Jane the Virgin

 
 

“The show deals head on with cultural—especially religious—identity, class, language barriers, and illegal immigration without pandering.”


Title: Jane the Virgin (Seasons 1 - 3)
Creator: Jennie Snyder Urman 👩🏼 🇺🇸
Directors: 12 women, 5 POC
Writers: Carolina Rivera (30 episodes, 👩🏽 🇺🇸 ), various

Reviewed by Mimi 👩🏻 🇺🇸

Quality: 4/5
The CW show has a lot of fun with its telenovela inspiration yet manages to avoid outright silliness and keep adult viewers watching thanks to its heartfelt writing and acting.

Gender: 5/5
Does it pass the Bechdel Test? YES
Gina Rodriguez brings a refreshingly grounded quality to her performance as the titular Jane. While her love triangle with Michael (Brett Dier) and Rafael (Justin Baldoni) provided the initial source of conflict, Jane’s story is ultimately about family, specifically mothers and daughters of the three generations of Villanueva women. Jane’s relationships with her single mother Xo (Andrea Navedo) and her grandmother Alba (Ivonne Coll) provide the backbone to the show, as they hash out real-world issues—everything from jobs to parenting to female sexuality. Even Petra (Yael Grobglas), who often fulfills the role of antagonist, is allowed to be a fully formed character and delivers many of the comedic highlights.

Race: 5/5
A wealth of Latinx actors proliferate the cast, which makes absolute sense given that the show is set in Miami.
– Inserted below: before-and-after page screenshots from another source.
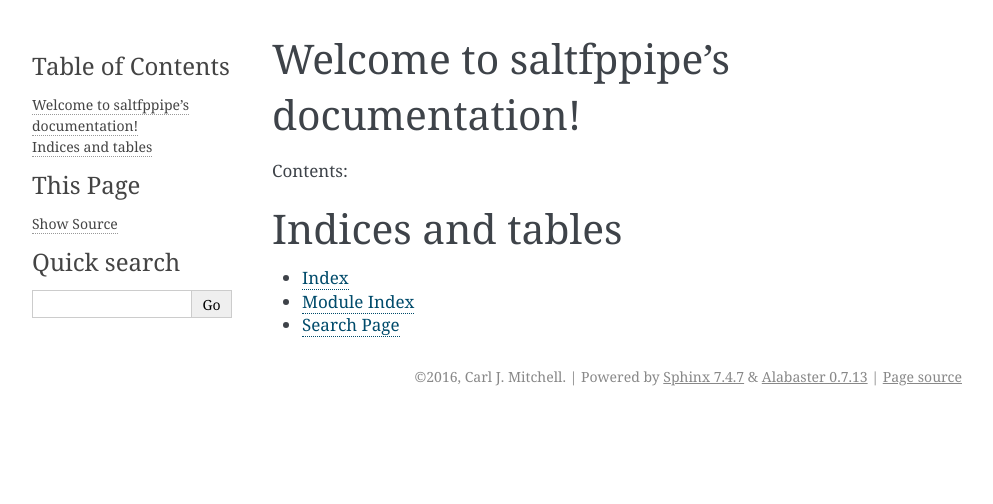
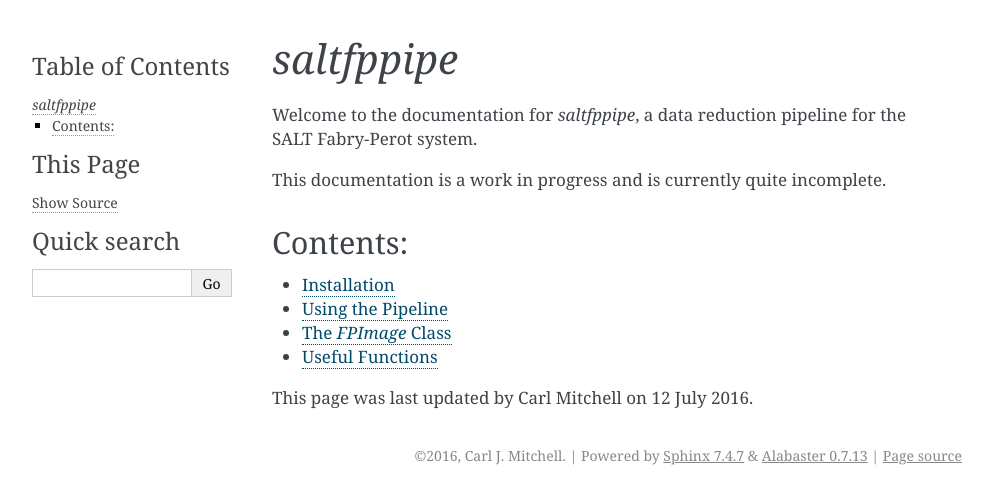
Before and after one commit to carlmitchell/saltfppipe, a Sphinx documentation site: the page built from docs/index.rst, in a window 1280 px wide. Shown: the top 504 px of the page, without its empty margins (148-1141 px from the left). Built offline with Sphinx 7.4.7, drawn with Linux system fonts in a browser that asks for light colours.

Commit message:
Structure for documentation.

```diff
--- /dev/null
+++ b/docs/fpimage.rst
@@ -0,0 +1,2 @@
+The *FPImage* Class
+===================
--- /dev/null
+++ b/docs/functions.rst
@@ -0,0 +1,2 @@
+Useful Functions
+================
--- a/docs/index.rst
+++ b/docs/index.rst
@@ -3,19 +3,22 @@
    You can adapt this file completely to your liking, but it should at least
    contain the root `toctree` directive.
 
-Welcome to saltfppipe's documentation!
-======================================
+*saltfppipe*
+============
+
+Welcome to the documentation for *saltfppipe*, a data reduction pipeline for the SALT Fabry-Perot system.
+
+This documentation is a work in progress and is currently quite incomplete.
 
 Contents:
+---------
 
 .. toctree::
    :maxdepth: 2
 
+   install.rst
+   pipeline.rst
+   fpimage.rst
+   functions.rst
 
-
-Indices and tables
-==================
-
-* :ref:`genindex`
-* :ref:`modindex`
-* :ref:`search`
+This page was last updated by Carl Mitchell on 12 July 2016.
--- /dev/null
+++ b/docs/install.rst
@@ -0,0 +1,2 @@
+Installation
+============
--- /dev/null
+++ b/docs/pipeline.rst
@@ -0,0 +1,2 @@
+Using the Pipeline
+==================
```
Actual telenovela star, Jamie Camil, who plays Jane’s biological father and telenovela celebrity Rogelio De La Vega on the show (it’s very meta), is a gem! Amid the melodramatic twists and multiple subplots expected of a telenovela, the show also deals head on with cultural (especially religious) identity, class, language barriers, and illegal immigration without pandering.

LGBTQ: 3/5
While Rafael’s sister, Luisa (Yara Martinez), is openly gay and her relationships figured prominently into the intrigue early on, her character has been less integral to the later season. Luisa and her lovers Rose (Bridget Regan) and Susanna Barnett (Megan Ketch) are also conventionally femme.

Mediaversity Grade: B+ (4.25/5)
Writer Nicole Chung once tweeted: “if we’d had Jane the Virgin years ago, would we really have needed Gilmore Girls”. Richly rendered women of color boost this altogether enjoyable series.